Tuesday, 17 May 2016

All love is Improbable - let's be honest

When lovelorn Annie McDee stumbles across a dirty painting in a junk shop while looking for a present for an unstable man, she had no idea what she has discovered.  Soon she finds herself drawn unwillingly into the tumultuous London art world, populated by exiles Russian oligarchs, avaricious Sheikas, desperate auctioneers and unscrupulous dealers, all scheming to get their hands on her painting - a lost eighteenth-century masterpiece called 'The Improbability of Love'.  Delving into the painting's past, Annie will uncover not just an illustrious list of former owners, but some of the darkest secrets of European history - a in doing so she might just learn to open up to the possibility of falling in love again.

Apart from reading ‘The Girl with the Pearl Ear-ring’ many years ago I have not read many novels about art.  Where this one differs from the aforementioned, this novel is about the mad, mad world of art acquisitions and auctions.

The improbability of love does not merely refer to artwork itself but how we find love in the most improbable of places, how it or the lack of it influences our actions and affects our lives for good or ill.

Throughout the novel we meet many interesting characters who although well written and researched but due to the sheer number of them many felt rather two dimensional.  The novel had quite a few points of view which could be rather confusion but each POV was written in a different way.  Interestingly enough we also get the POV of the artwork itself which was original and fascinating.

The POVs include those of wealthy society types, gallery owners, Russian oligarchs, politicians, scholar, restorers, and ‘ordinary everyday’ people.  Their lives are both fascinating and on occasion heart-breaking … the lengths people will go to, to acquire an important piece of art.  However, instead of being a major part of the plot; many could have merely been supporting characters as is befitting their station.

The plot was reasonably paced and suspenseful.  Without giving too much away there was a mention of Holocaust/Nazi history. Although a literary work of fiction the descriptions of the art and the food draw you in and make you want to be a part of the action.

One of the main characters and the unwitting owner of the artwork was Annie who had a very dysfunctional relationship with life, love and her alcoholic mother.  Yet through the novel Annie grows and develops her love of life, work and another.

This book is good albeit there were, in places large gaps in the story; and the ending felt rather rushed.  There seemed to be huge gaps between some significant events near the end, as if the author had been given a page count and had to cut a lot of the novel out to achieve it.

Sometimes the novel cannot decide whether it wants to be a modern or even archaic romance, a satire of the London art scene, a cooking book, a mystery, a history of the lives who owned the painting or of art theft in Nazi Germany.  Perhaps the author was trying to cover too much ground in her debut novel.  All that taken together with the rather archaic/literary and foreign words used could put quite a few readers off.  Thank goodness for the build in dictionary feature of my Kindle.

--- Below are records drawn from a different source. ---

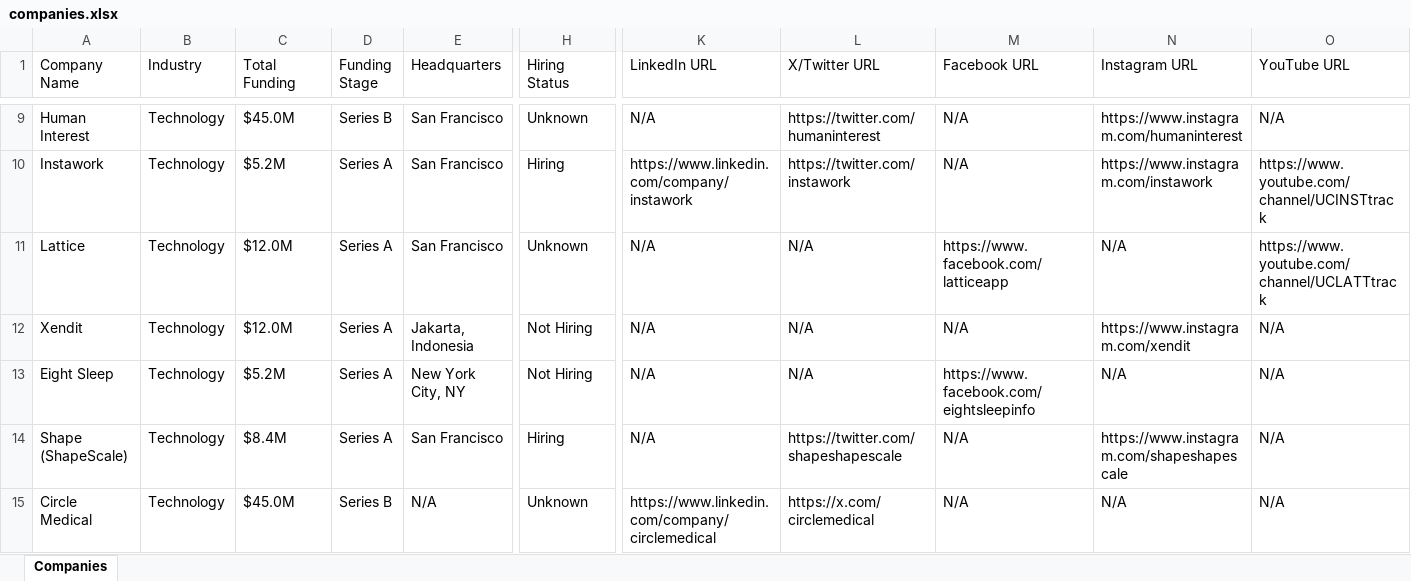
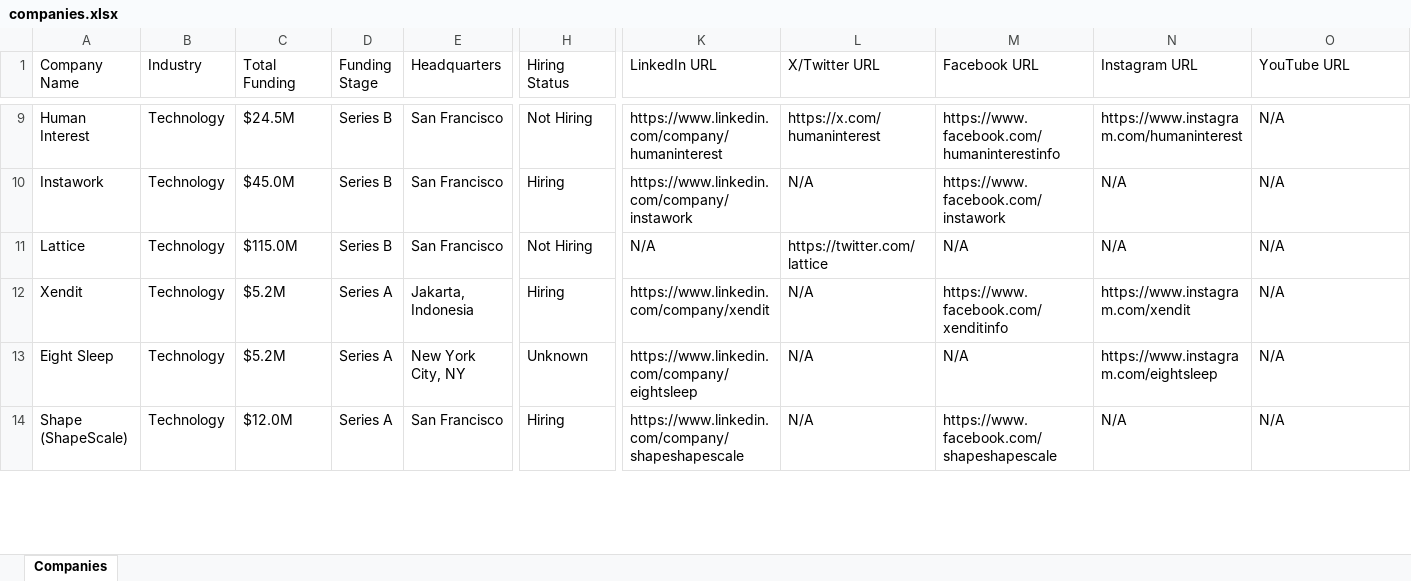
Before and after one commit to usergit535/talent_intelligence_project_2, an Excel workbook: output/companies.xlsx, sheet Companies, drawn as a sheet; only a part is shown, gaps mark what is left out; values as stored, in another font and other column widths than the file's, no cell formats; removed rows and columns are numbered as before the commit, all else as after; rows hold the shown columns only; the diff covers the shown part only; the diff names each change by its address in the sheet, - before the commit and + after, or states it on an @@ line.

```diff
--- a/output/companies.xlsx (sheet Companies)
+++ b/output/companies.xlsx (sheet Companies)
-C9 (Total Funding): $45.0M
+C9 (Total Funding): $24.5M
-H9 (Hiring Status): Unknown
+H9 (Hiring Status): Not Hiring
-K9 (LinkedIn URL): N/A
+K9 (LinkedIn URL): https://www.linkedin.com/company/humaninterest
-L9 (X/Twitter URL): https://twitter.com/humaninterest
+L9 (X/Twitter URL): https://x.com/humaninterest
-M9 (Facebook URL): N/A
+M9 (Facebook URL): https://www.facebook.com/humaninterestinfo
-C10 (Total Funding): $5.2M
+C10 (Total Funding): $45.0M
-D10:D11 (Funding Stage): Series A
+D10:D11 (Funding Stage): Series B
-L10 (X/Twitter URL): https://twitter.com/instawork
+L10 (X/Twitter URL): N/A
-M10 (Facebook URL): N/A
+M10 (Facebook URL): https://www.facebook.com/instawork
-N10 (Instagram URL): https://www.instagram.com/instawork
+N10 (Instagram URL): N/A
-O10 (YouTube URL): https://www.youtube.com/channel/UCINSTtrack
+O10 (YouTube URL): N/A
-C11 (Total Funding): $12.0M
+C11 (Total Funding): $115.0M
-H11 (Hiring Status): Unknown
+H11 (Hiring Status): Not Hiring
-L11 (X/Twitter URL): N/A
+L11 (X/Twitter URL): https://twitter.com/lattice
-M11 (Facebook URL): https://www.facebook.com/latticeapp
+M11 (Facebook URL): N/A
-O11 (YouTube URL): https://www.youtube.com/channel/UCLATTtrack
+O11 (YouTube URL): N/A
-C12 (Total Funding): $12.0M
+C12 (Total Funding): $5.2M
-H12 (Hiring Status): Not Hiring
+H12 (Hiring Status): Hiring
-K12 (LinkedIn URL): N/A
+K12 (LinkedIn URL): https://www.linkedin.com/company/xendit
-M12 (Facebook URL): N/A
+M12 (Facebook URL): https://www.facebook.com/xenditinfo
-H13 (Hiring Status): Not Hiring
+H13 (Hiring Status): Unknown
-K13 (LinkedIn URL): N/A
+K13 (LinkedIn URL): https://www.linkedin.com/company/eightsleep
-M13 (Facebook URL): https://www.facebook.com/eightsleepinfo
+M13 (Facebook URL): N/A
-N13 (Instagram URL): N/A
+N13 (Instagram URL): https://www.instagram.com/eightsleep
-C14 (Total Funding): $8.4M
+C14 (Total Funding): $12.0M
-K14 (LinkedIn URL): N/A
+K14 (LinkedIn URL): https://www.linkedin.com/company/shapeshapescale
-L14 (X/Twitter URL): https://twitter.com/shapeshapescale
+L14 (X/Twitter URL): N/A
-M14 (Facebook URL): N/A
+M14 (Facebook URL): https://www.facebook.com/shapeshapescale
-N14 (Instagram URL): https://www.instagram.com/shapeshapescale
+N14 (Instagram URL): N/A
-row 15: Circle Medical | Technology | $45.0M | Series B | N/A | Unknown | https://www.linkedin.com/company/circlemedical | https://x.com/circlemedical | N/A | N/A | N/A
```
Also changed, not shown: 9 added rows, 8 removed rows and 405 edited cells elsewhere in this sheet, cell formats, 1 other file.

I think the most interesting part of the novel was the restoration and researching the history of the artwork (proving is provenance); and what this painting meant to its creator and each of its owners.

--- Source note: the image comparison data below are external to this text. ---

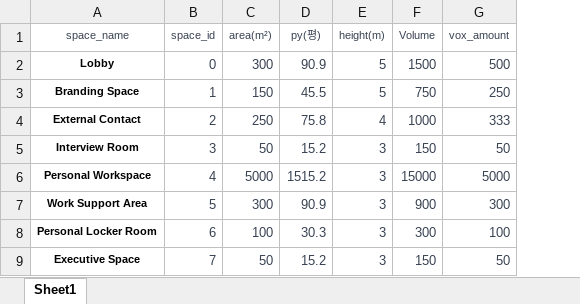
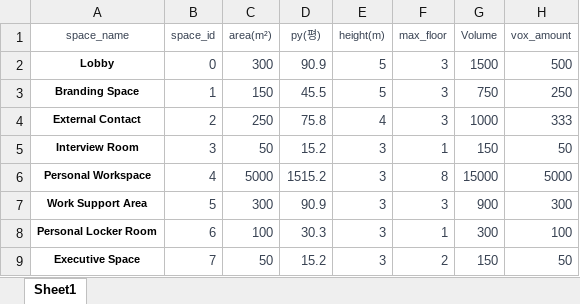
Before and after one commit to sk9288go/topo_real-main, an Excel workbook: excel/program (이노션).xlsx, sheet Sheet1, drawn as a sheet; only a part is shown; values as stored, in another font and other column widths than the file's, no borders; conditional formats not drawn; the diff names each change by its address in the sheet, - before the commit and + after, or states it on an @@ line.

```diff
--- a/excel/program (이노션).xlsx (sheet Sheet1)
+++ b/excel/program (이노션).xlsx (sheet Sheet1)
+column F (max_floor), rows 2-9: 3 | 3 | 3 | 1 | 8 | 3 | 1 | 2
```
Also changed, not shown: formulas that keep their value, 11 other files.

As a first novel this work is reasonably well polished although some more editing would have given it more of a gleam.  I will definitely be looking for more works by this author.

Thank you Netgalley for allowing me to read this novel in exchange for an honest review.

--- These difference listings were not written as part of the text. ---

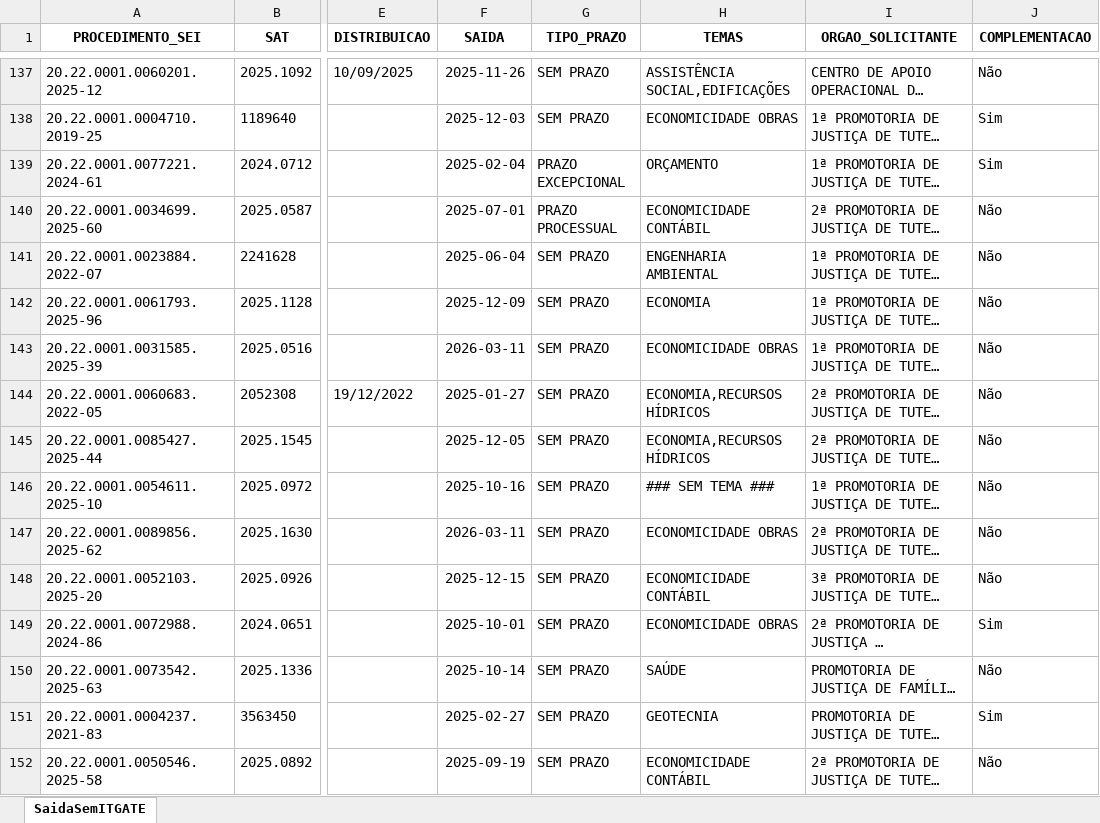
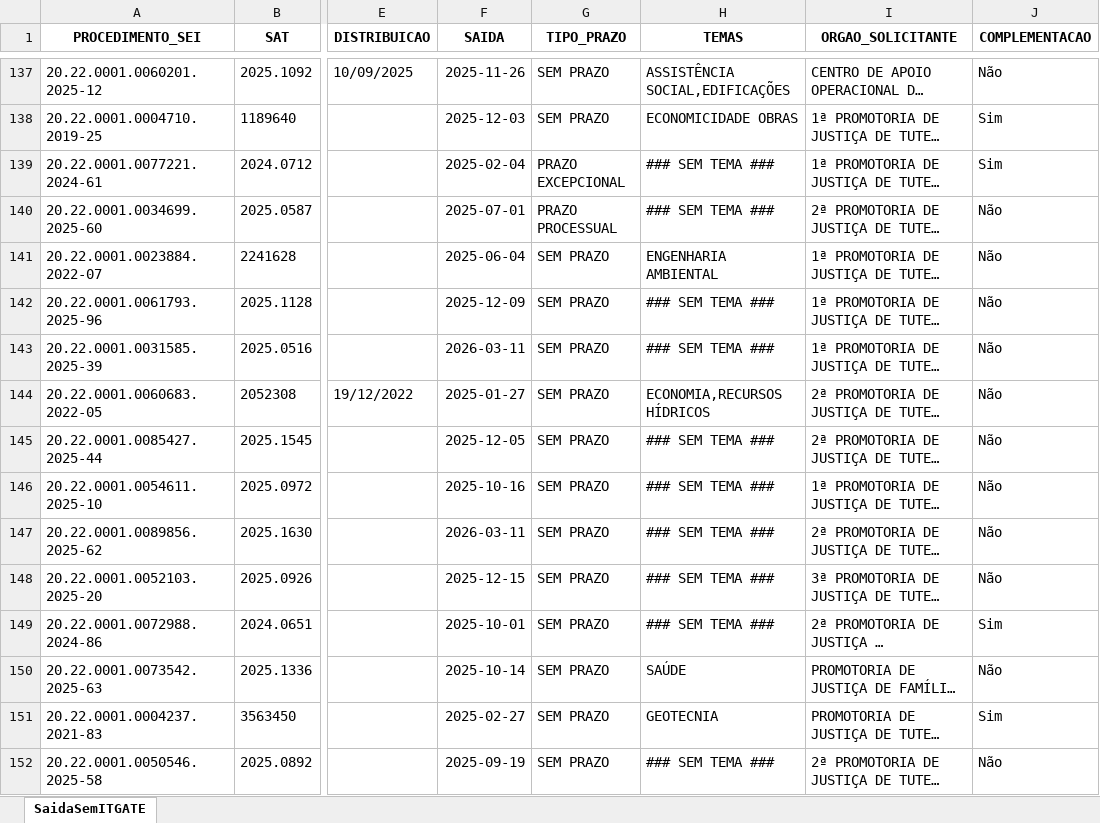
Before and after one commit to pedropaixaomprj/backlog-GATE, an Excel workbook: SaidaSemITGATEAutoCompleto.xlsx, sheet SaidaSemITGATE, drawn as a sheet; only a part is shown, gaps mark what is left out; long unchanged cells end in …; values as stored, in another font and other column widths than the file's, no borders; the diff covers the shown part only; the diff names each change by its address in the sheet, - before the commit and + after, or states it on an @@ line.

Commit message:
Add backlog, prod, and saida_sem_it - 2026-03-17 08:30:04

```diff
--- a/SaidaSemITGATEAutoCompleto.xlsx (sheet SaidaSemITGATE)
+++ b/SaidaSemITGATEAutoCompleto.xlsx (sheet SaidaSemITGATE)
-H139 (TEMAS): ORÇAMENTO
+H139 (TEMAS): ### SEM TEMA ###
-H140 (TEMAS): ECONOMICIDADE CONTÁBIL
+H140 (TEMAS): ### SEM TEMA ###
-H142 (TEMAS): ECONOMIA
+H142 (TEMAS): ### SEM TEMA ###
-H143 (TEMAS): ECONOMICIDADE OBRAS
+H143 (TEMAS): ### SEM TEMA ###
-H145 (TEMAS): ECONOMIA,RECURSOS HÍDRICOS
+H145 (TEMAS): ### SEM TEMA ###
-H147 (TEMAS): ECONOMICIDADE OBRAS
+H147 (TEMAS): ### SEM TEMA ###
-H148 (TEMAS): ECONOMICIDADE CONTÁBIL
+H148 (TEMAS): ### SEM TEMA ###
-H149 (TEMAS): ECONOMICIDADE OBRAS
+H149 (TEMAS): ### SEM TEMA ###
-H152 (TEMAS): ECONOMICIDADE CONTÁBIL
+H152 (TEMAS): ### SEM TEMA ###
```
Also changed, not shown: 362 edited cells elsewhere in this sheet, BacklogGATEAutoCompleto.xlsx, 1 other file.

Netgalley review 4 stars, Goodreads and Amazon review 4 stars

No comments:

Post a Comment